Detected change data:
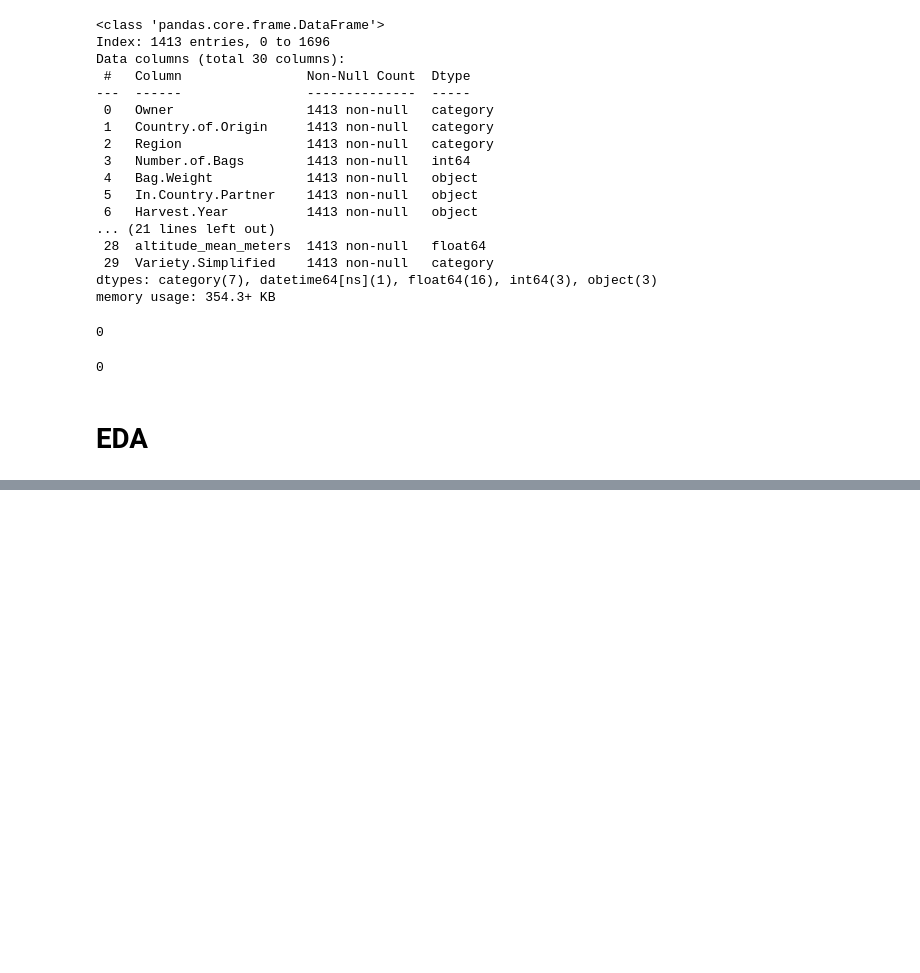
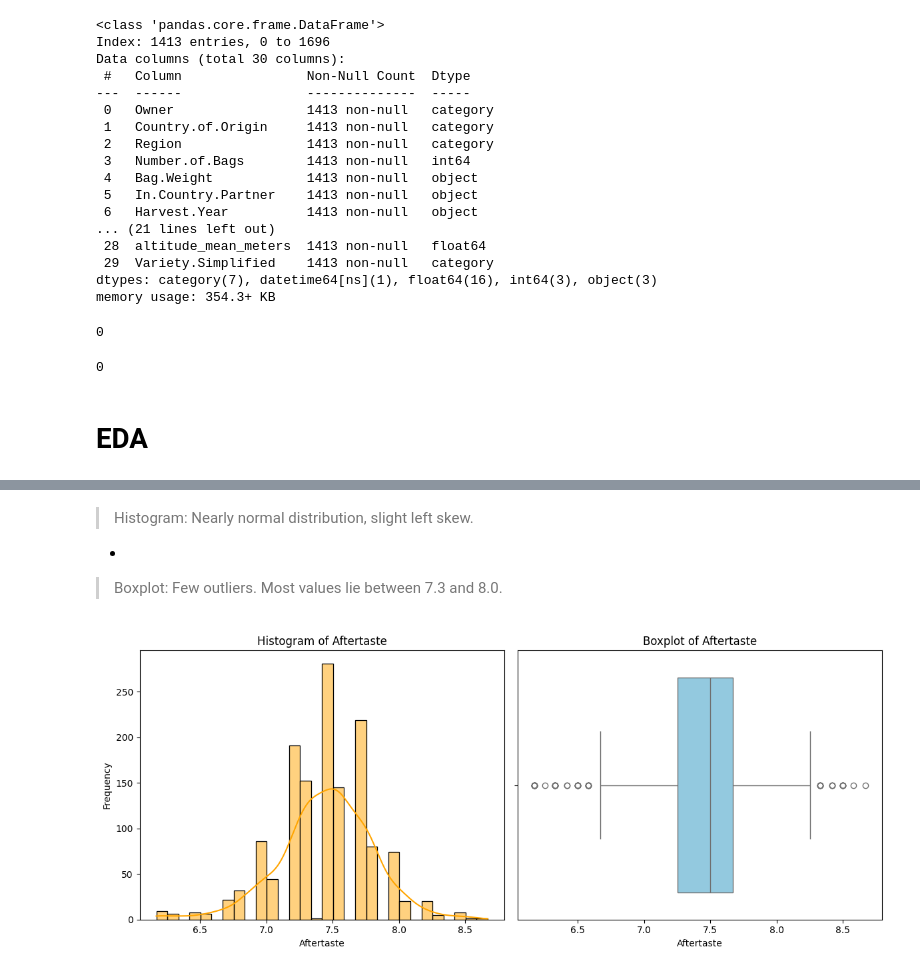
Before and after one commit to SonalJayasinghe/brewlytics, a Jupyter notebook: src/coffee filter/coffee_filter.ipynb, the cells around one changed output, grey strips where cells are left out. Saved outputs shown, nothing was run; the diff lists cells and outputs as text; code cells hidden in the pictures; blank space fills up the shorter version.

```diff
--- a/src/coffee filter/coffee_filter.ipynb
+++ b/src/coffee filter/coffee_filter.ipynb
@@ -1329,0 +1405,9 @@ display(dtypes_df)
+# %% [markdown]
+> Histogram: Nearly normal distribution, slight left skew.
+*
+> Boxplot: Few outliers. Most values lie between 7.3 and 8.0.
+# %%
+# Aftertaste
+draw_histogram_and_boxplot(df, 'Aftertaste')
+# %% [output]
+[figure, added]
```
Also changed, not shown: parts of 108 cells of this notebook, 1 other file.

§ DIRECTIONS:
Note every line above where the string "notebook" shows up, and copy those lines.

§ EXERCISE RESPONSE:
Before and after one commit to SonalJayasinghe/brewlytics, a Jupyter notebook: src/coffee filter/coffee_filter.ipynb, the cells around one changed output, grey strips where cells are left out. Saved outputs shown, nothing was run; the diff lists cells and outputs as text; code cells hidden in the pictures; blank space fills up the shorter version.
Also changed, not shown: parts of 108 cells of this notebook, 1 other file.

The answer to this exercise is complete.